From the records below, copy out each line that has the word "push".
+-------+
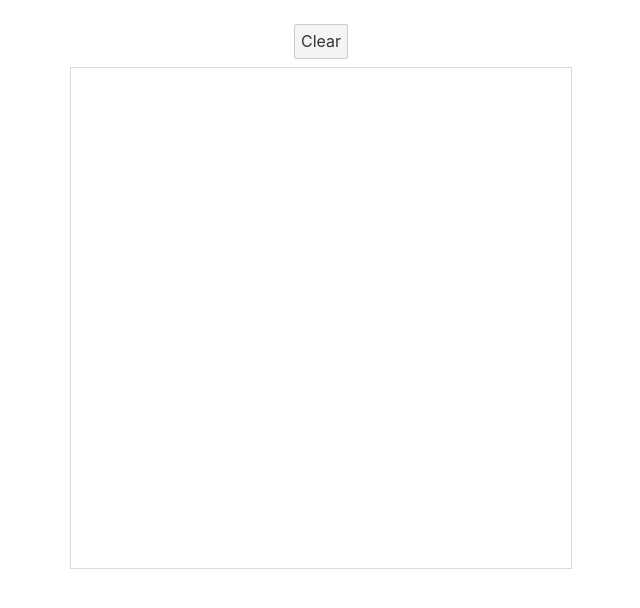
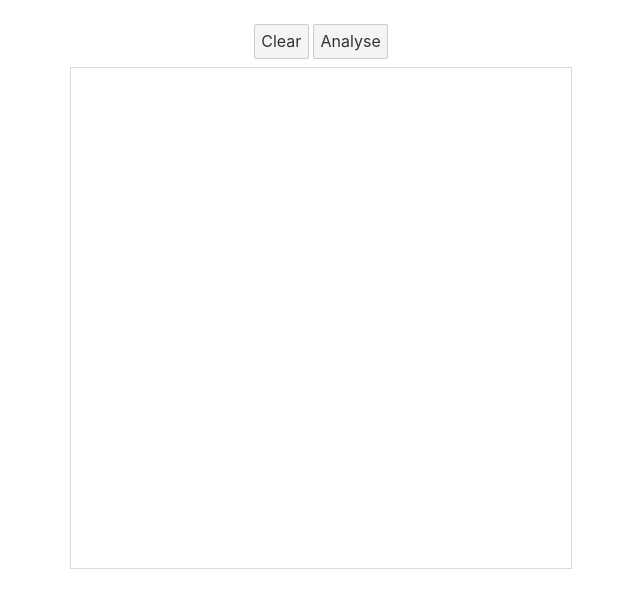
Before and after one commit to PeterW570/perfect-cube, a Svelte app: page / in a window 1280 px wide. Shown: the top 608 px of the page, without its empty margins (319-959 px from the left). Built offline with nearby package versions, Linux system fonts and the light colour scheme.

Commit message:
ability to add guidelines passing through start & end of each line

```diff
--- a/src/App.svelte
+++ b/src/App.svelte
@@ -5,11 +5,14 @@
 	let ctx;
 
 	let canvasOffsets = { x: 0, y: 0 };
+	let canvasSize = {};
 	let offsetsSet = false;
 
 	let startPosition = { x: 0, y: 0 };
 	let endPosition = { x: 0, y: 0 };
 	let isDrawing = false;
+
+	let lineHistory = [];
 
 	const getClientOffset = (event) => {
 		const { pageX, pageY } = event.touches ? event.touches[0] : event;
@@ -22,21 +25,30 @@
 		};
 	};
 
-	function drawLine() {
+	function drawLine({ start = startPosition, end = endPosition } = {}) {
 		ctx.beginPath();
-		ctx.moveTo(startPosition.x, startPosition.y);
-		ctx.lineTo(endPosition.x, endPosition.y);
+		ctx.moveTo(start.x, start.y);
+		ctx.lineTo(end.x, end.y);
 		ctx.stroke();
 	}
 
 	function onMouseDown(event) {
 		if (!offsetsSet) {
-			canvasOffsets.x = canvasEl.getBoundingClientRect().left;
-			canvasOffsets.y = canvasEl.getBoundingClientRect().top;
+			const {
+				left,
+				top,
+				height,
+				width,
+			} = canvasEl.getBoundingClientRect();
+			canvasOffsets.x = left;
+			canvasOffsets.y = top;
+			canvasSize.height = height;
+			canvasSize.width = width;
 		}
 
 		startPosition = getClientOffset(event);
 		isDrawing = true;
+		lineHistory.push([startPosition]);
 	}
 
 	function onMouseMove(event) {
@@ -44,15 +56,72 @@
 
 		endPosition = getClientOffset(event);
 		drawLine();
+		lineHistory[lineHistory.length - 1].push(endPosition);
 		startPosition = endPosition;
 	}
 
-	function onMouseUp(event) {
+	function onMouseUp() {
 		isDrawing = false;
 	}
 
 	function clearCanvas() {
+		lineHistory = [];
 		ctx.clearRect(0, 0, canvasEl.width, canvasEl.height);
+	}
+
+	function analyse() {
+		ctx.strokeStyle = 'red';
+
+		for (const line of lineHistory) {
+			const start = line[0];
+			const end = line[line.length - 1];
+
+			const rightMostPoint = start.x > end.x ? start : end;
+			const leftMostPoint = start.x < end.x ? start : end;
+
+			const gradient =
+				(rightMostPoint.y - leftMostPoint.y) /
+				(rightMostPoint.x - leftMostPoint.x);
+			const yIntercept = start.y - gradient * start.x;
+
+			if (isNaN(gradient)) {
+				// draw a vertical guideline
+				drawLine({
+					start: { x: start.x, y: 0 },
+					end: { x: start.x, y: canvasSize.height },
+				});
+			} else {
+				// find the two points that intersect the border
+				// of the canvas, and draw guideline between
+				const xZeroPoint = { x: 0, y: yIntercept };
+				const xWidthPoint = {
+					x: canvasSize.width,
+					y: gradient * canvasSize.width + yIntercept,
+				};
+				const yZeroPoint = { x: (-1 * yIntercept) / gradient, y: 0 };
+				const yHeightPoint = {
+					x: (canvasSize.height - yIntercept) / gradient,
+					y: canvasSize.height,
+				};
+
+				const pointsInBounds = [
+					xZeroPoint,
+					xWidthPoint,
+					yZeroPoint,
+					yHeightPoint,
+				].filter(
+					(point) =>
+						point.x >= 0 &&
+						point.x <= canvasSize.width &&
+						point.y >= 0 &&
+						point.y <= canvasSize.height
+				);
+
+				drawLine({ start: pointsInBounds[0], end: pointsInBounds[1] });
+			}
+		}
+
+		ctx.strokeStyle = '#000';
 	}
 
 	onMount(() => {
@@ -67,10 +136,10 @@
 <main>
 	<div>
 		<button class="select-none" on:click={clearCanvas}>Clear</button>
+		<button class="select-none" on:click={analyse}>Analyse</button>
 	</div>
-	<div class="artboard">
+	<div class="artboard select-none">
 		<canvas
-			class="select-none"
 			bind:this={canvasEl}
 			on:mousedown={onMouseDown}
 			on:touchstart={onMouseDown}
```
+-------+
• Expected answer
+		lineHistory.push([startPosition]);
+		lineHistory[lineHistory.length - 1].push(endPosition);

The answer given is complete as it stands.